Vesper Sync Diary Follow-up
This is probably the last of the Vesper Sync Diary posts — there’s not much left to write about the design. But I should go back and note which things I wrote about are no longer true, and why. I’ll go article-by-article.
I especially like this article because it introduced the day-phone/night-phone thing as a way to talk about syncing. Please feel free to use that yourself, if you like.
This article describes tags syncing exactly. No changes.
I didn’t end up using Core Data.
This article is accurate except for a few details.

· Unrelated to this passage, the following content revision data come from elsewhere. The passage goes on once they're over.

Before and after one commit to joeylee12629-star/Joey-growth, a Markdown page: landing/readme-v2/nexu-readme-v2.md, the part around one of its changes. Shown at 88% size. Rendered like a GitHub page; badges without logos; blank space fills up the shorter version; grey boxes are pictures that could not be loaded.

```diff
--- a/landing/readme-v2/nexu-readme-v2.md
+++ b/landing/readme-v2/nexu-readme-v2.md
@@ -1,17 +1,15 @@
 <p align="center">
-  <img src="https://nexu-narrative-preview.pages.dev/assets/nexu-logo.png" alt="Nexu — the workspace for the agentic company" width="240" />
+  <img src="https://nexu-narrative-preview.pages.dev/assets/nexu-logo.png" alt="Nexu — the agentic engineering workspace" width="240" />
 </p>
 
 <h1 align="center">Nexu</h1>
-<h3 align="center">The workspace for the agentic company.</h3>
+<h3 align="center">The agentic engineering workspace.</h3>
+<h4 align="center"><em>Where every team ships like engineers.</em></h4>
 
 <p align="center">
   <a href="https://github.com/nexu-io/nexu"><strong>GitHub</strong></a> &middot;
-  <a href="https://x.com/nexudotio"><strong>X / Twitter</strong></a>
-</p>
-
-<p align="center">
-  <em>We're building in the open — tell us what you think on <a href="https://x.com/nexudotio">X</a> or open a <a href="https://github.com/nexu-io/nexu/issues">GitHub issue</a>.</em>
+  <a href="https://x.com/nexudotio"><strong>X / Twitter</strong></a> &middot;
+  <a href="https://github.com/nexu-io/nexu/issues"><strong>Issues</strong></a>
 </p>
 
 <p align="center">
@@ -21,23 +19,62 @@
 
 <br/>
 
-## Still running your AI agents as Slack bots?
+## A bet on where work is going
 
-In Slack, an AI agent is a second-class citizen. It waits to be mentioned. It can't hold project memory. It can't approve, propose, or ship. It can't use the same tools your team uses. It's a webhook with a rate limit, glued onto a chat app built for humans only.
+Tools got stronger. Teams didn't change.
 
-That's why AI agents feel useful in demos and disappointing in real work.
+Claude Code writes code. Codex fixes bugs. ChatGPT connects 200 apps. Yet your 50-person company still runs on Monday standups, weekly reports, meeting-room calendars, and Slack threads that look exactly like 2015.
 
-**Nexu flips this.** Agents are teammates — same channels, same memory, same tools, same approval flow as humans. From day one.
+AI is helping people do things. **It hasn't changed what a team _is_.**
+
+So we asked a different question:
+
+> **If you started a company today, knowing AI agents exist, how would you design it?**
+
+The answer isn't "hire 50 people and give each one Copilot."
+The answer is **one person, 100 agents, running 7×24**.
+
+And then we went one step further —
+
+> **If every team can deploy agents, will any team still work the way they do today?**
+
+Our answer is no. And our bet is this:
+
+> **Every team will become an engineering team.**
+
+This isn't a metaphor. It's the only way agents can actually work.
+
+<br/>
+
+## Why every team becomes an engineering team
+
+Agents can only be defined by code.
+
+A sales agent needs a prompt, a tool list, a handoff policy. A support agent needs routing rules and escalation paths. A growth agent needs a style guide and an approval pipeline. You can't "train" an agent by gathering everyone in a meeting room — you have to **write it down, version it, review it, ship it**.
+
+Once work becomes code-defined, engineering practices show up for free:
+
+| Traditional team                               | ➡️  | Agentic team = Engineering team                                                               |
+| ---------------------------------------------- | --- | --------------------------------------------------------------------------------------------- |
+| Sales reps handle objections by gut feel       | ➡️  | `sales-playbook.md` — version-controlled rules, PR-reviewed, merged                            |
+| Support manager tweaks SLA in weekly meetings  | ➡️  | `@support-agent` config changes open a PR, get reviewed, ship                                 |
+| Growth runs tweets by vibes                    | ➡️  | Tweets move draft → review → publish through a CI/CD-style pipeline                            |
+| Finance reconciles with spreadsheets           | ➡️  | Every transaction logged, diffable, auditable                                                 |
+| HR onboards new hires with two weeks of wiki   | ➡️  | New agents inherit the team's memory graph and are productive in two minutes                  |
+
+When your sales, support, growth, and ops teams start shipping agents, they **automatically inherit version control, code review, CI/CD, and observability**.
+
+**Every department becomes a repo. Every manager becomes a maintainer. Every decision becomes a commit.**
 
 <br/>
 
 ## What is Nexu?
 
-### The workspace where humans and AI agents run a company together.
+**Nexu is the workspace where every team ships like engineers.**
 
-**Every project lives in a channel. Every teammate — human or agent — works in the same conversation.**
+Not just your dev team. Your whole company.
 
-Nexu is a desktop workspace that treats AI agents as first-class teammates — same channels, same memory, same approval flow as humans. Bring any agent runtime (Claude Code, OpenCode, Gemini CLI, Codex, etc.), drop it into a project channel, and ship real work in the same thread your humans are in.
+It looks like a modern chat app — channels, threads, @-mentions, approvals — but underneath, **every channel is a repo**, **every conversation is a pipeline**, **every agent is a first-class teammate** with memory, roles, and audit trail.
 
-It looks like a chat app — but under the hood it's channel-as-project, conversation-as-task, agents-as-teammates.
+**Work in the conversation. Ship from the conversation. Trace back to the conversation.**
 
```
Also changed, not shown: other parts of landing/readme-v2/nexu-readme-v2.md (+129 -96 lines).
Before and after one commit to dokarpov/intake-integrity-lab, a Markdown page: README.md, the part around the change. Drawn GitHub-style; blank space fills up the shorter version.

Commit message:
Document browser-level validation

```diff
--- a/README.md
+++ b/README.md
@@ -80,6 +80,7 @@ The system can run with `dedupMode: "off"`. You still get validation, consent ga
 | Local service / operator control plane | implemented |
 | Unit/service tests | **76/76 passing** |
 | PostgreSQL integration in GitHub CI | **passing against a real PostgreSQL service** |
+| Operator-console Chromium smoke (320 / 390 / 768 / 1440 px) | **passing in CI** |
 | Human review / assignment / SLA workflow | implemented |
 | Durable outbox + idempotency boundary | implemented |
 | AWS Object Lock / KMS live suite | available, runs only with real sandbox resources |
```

The main one is that we don’t have a DeletedObjects table — we have a DeletedNotes table. The schema on the server for deletednotes:
id bigint, userID bigint, noteID bigint, serverModificationDate datetimeoffset(3)
On the client:
On the server, attachment metadata is stored in a column in the notes table. Stored as a JSON string.
On the client, attachment metadata is stored in a separate table, called attachments:
uniqueID TEXT UNIQUE NOT NULL PRIMARY KEY, mimeType TEXT NOT NULL, height INTEGER, width INTEGER
This article had many follow-up articles:
Vesper Sync Diary #8 part two - More about Unique IDs
Vesper Sync Diary #8 part three - Unique IDs and Hashing
Vesper Sync Diary #8 part four - Random IDs
Vesper Sync Diary #13: Unlucky Numbers
Vesper Sync Diary #13 part 2 - Maybe It’ll Be UUIDs After All<br/ >
In the end: unique IDs for notes are random 53-bit positive integers. The client checks for collisions. (A note ID only needs to be unique for a given user, so this works out.)
The notes table on the server has a primary key that’s a monotically increasing bigint. It has a constraint that each noteID/userID pair has to be unique.
This article references Core Data, but we’re using FMDB + SQLite. (I write the model layer of my dreams. If I had plans for other apps, I could use it. It’s exactly what I want.)
Instead of storing a boolean that says whether or not migration happened, I do this instead:
If the v1 database exists, run the migration. On completion, rename the v1 database. (Don’t delete it.) That’s it.
This is more about performance than scaling.
(In Scaling and Performance I talk about scaling.)
The article mentions Amazon S3 — but we ended up using Azure blob storage instead. (Which is very similar.)
Otherwise the article is accurate.
In this article I considered switching from SQL to table storage for account data. Table storage is much cheaper, and everybody likes NoSQL these days.
I did not make that switch. I stuck with SQL — for the reasons the article talks about, but also because all my experience in the last ten years or so has been with SQL, and it’s worth sticking with something I understand well.
I’m still writing tests.
I haven’t had to do much debugging — but it sure is nice to control all parts of the system.
It does make for craziness where I have Xcode open with the client app, BBEdit open with the API server, several Terminal tabs open, and several Safari tabs opens (server log, for instance). And the app running in the simulator and the app running on my iPhone.
It may be a distributed system, but I can see and affect all the parts on my computer. Sure beats getting frustrated with someone else’s server bugs.